Try it
Using the records beneath, say how many lines contain the word "usepackage", without comment.

Version difference data
-- Opening Marker --
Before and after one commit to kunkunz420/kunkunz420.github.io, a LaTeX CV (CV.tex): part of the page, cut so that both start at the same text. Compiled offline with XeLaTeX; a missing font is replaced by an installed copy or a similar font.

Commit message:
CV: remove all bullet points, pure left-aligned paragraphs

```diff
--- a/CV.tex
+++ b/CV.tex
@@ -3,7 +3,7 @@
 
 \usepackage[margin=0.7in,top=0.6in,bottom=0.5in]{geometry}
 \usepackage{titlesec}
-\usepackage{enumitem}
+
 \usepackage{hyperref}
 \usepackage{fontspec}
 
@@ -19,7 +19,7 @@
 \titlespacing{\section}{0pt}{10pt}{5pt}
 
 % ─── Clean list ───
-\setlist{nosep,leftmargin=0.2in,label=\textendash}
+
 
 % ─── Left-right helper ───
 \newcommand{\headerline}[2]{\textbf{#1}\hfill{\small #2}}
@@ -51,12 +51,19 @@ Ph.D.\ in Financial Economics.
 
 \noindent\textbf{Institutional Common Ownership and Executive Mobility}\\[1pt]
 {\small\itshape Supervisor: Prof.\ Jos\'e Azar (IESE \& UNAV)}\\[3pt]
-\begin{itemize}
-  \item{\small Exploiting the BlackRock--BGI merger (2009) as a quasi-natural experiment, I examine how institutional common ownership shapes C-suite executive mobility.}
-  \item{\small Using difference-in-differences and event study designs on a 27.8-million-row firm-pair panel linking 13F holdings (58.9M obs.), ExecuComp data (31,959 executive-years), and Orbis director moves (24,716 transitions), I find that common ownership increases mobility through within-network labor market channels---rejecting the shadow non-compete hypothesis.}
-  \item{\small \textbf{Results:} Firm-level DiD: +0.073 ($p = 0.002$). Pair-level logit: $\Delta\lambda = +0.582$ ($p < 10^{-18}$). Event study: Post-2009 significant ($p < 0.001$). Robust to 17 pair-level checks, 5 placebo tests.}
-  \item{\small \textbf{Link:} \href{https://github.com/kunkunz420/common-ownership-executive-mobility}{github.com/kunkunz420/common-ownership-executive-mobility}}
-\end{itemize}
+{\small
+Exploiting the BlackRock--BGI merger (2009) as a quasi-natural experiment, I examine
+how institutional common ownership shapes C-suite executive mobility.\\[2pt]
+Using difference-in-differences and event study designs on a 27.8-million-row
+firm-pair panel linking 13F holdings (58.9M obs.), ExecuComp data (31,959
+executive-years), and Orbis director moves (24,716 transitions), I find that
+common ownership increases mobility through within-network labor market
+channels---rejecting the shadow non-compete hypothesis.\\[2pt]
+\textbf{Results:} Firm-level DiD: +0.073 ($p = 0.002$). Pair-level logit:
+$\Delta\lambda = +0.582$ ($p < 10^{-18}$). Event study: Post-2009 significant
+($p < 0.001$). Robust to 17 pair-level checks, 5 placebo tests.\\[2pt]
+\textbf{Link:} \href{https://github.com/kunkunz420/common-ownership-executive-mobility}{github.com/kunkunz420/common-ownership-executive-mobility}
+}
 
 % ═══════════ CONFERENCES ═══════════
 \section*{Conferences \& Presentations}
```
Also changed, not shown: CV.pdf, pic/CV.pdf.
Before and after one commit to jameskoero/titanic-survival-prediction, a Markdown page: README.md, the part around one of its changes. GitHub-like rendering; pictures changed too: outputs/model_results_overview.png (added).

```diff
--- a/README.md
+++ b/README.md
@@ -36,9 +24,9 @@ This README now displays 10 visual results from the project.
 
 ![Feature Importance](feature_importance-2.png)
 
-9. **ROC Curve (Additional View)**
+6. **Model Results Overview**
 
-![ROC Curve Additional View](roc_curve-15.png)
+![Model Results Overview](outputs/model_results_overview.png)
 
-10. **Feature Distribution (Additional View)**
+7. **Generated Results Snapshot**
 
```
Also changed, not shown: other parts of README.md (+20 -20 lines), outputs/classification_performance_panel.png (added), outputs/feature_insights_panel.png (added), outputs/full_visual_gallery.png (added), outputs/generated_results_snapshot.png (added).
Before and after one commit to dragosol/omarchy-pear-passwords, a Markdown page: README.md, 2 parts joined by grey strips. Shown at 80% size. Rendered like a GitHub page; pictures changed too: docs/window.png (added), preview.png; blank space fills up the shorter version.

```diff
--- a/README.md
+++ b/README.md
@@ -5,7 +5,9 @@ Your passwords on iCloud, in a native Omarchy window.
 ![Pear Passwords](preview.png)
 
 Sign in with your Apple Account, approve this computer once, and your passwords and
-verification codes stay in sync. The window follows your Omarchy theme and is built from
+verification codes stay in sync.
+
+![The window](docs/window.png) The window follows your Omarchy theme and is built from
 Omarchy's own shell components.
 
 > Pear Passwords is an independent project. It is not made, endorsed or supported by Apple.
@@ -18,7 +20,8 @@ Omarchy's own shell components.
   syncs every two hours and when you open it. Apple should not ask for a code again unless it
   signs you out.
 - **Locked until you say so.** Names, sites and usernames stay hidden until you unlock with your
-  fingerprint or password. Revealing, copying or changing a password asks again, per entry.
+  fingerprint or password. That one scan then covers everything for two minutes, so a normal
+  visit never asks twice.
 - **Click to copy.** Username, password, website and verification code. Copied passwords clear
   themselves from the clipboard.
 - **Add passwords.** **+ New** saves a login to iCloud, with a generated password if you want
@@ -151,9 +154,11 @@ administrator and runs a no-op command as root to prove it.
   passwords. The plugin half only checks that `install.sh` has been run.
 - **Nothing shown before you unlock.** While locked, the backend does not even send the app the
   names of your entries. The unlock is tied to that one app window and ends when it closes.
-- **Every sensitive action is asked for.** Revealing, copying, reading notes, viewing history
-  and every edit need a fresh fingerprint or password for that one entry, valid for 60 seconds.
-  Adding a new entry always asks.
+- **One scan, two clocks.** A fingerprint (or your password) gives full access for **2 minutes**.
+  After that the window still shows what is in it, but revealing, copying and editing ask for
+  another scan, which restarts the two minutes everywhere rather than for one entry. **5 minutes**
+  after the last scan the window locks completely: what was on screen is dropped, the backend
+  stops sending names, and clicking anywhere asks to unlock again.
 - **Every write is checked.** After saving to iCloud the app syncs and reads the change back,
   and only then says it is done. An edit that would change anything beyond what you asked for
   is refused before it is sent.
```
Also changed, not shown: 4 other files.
-- Closing Marker --
Worked solution
5